How many people who use meth/amphetamines may be at risk of problem drug use?

Several questions from the ASSIST-Lite were added to the 2019 NDSHS questionnaire to better understand what proportion of the population may be at risk of problem drug use and in need of intervention (see Box 2.1 in alcohol chapter/Technical notes for more information about the ASSIST-Lite).

Among people who had used meth/amphetamines in the last 12 months:

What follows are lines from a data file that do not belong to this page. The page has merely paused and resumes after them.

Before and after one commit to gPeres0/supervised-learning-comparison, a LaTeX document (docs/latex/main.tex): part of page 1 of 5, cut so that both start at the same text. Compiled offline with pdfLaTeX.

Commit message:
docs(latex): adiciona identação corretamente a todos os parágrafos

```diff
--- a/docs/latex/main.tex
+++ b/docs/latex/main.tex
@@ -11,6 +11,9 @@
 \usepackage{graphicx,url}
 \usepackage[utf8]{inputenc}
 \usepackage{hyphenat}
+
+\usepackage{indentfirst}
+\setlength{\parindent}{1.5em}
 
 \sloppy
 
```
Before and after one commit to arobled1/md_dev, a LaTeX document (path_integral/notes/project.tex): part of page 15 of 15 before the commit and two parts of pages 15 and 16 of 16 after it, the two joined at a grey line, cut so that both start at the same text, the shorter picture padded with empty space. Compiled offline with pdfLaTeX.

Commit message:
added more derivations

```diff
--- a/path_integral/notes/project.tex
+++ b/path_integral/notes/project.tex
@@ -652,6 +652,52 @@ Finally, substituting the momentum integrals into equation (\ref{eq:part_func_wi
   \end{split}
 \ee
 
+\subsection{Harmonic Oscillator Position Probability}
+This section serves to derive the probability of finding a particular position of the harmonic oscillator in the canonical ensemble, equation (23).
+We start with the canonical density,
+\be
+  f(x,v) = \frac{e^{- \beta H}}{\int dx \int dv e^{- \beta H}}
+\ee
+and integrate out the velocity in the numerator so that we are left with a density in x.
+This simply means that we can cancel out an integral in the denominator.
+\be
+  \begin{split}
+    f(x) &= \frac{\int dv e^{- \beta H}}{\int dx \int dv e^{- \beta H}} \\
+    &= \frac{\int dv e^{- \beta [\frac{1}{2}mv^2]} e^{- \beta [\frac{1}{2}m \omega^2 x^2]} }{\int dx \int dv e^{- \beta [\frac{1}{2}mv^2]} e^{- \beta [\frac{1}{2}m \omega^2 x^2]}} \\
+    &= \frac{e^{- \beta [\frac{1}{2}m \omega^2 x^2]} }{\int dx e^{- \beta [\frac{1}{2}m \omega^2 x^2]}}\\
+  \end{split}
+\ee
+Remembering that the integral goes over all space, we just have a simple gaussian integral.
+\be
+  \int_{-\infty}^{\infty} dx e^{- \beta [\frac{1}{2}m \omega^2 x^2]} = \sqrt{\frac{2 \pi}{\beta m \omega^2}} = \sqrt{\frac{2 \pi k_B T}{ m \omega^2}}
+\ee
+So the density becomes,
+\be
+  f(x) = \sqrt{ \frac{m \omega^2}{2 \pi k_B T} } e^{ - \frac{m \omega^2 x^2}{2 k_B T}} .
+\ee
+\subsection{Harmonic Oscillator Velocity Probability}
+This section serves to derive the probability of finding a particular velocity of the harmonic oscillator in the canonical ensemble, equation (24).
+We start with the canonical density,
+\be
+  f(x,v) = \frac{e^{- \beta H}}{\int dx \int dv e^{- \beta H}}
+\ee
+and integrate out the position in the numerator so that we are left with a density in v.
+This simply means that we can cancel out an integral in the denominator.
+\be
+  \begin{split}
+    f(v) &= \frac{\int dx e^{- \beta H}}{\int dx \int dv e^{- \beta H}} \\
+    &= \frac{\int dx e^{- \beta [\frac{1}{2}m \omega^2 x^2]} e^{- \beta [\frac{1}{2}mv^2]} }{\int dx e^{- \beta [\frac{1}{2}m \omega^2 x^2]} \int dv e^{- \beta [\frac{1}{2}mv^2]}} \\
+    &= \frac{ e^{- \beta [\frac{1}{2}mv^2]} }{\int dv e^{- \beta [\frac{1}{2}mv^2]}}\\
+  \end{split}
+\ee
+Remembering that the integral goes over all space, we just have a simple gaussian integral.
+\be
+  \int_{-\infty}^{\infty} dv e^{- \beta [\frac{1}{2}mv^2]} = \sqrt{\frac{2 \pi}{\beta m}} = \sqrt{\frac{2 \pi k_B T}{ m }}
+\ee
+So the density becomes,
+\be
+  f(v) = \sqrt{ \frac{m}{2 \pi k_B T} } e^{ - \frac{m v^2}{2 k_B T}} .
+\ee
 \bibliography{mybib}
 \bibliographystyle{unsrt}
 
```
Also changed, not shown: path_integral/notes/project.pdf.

  • 7.5% were at high risk of harm and could be dependent or experiencing severe problems and in need of referral for specialist assessment and treatment
  • 56% were at moderate risk of developing problems related to their substance use and should be offered brief intervention by a health professional
  • 36% were categorised as low risk

Meth/amphetamine use declining among younger people

Meth/amphetamine use has been declining since it peaked at 3.4% in 2001 and stabilised in 2019 (1.4% in 2016 and 1.3% in 2019). While no statistically significant changes by age or sex were detected between 2016 and 2019, use has been declining among younger age groups since 2001 but increasing or remaining stable among older age groups (40 and over) (Figure 4.7).

In 2001, people in their 20s were 11 times as likely to use meth/amphetamines in the previous 12 months as people in their 40s (11.2% compared with 1.0%) but meth/amphetamines no longer appears to be the drug of choice among this demographic. In 2019, people in their 20s were only 1.3 times as likely to use it as people in their 40s (2.4% compared with 1.9%).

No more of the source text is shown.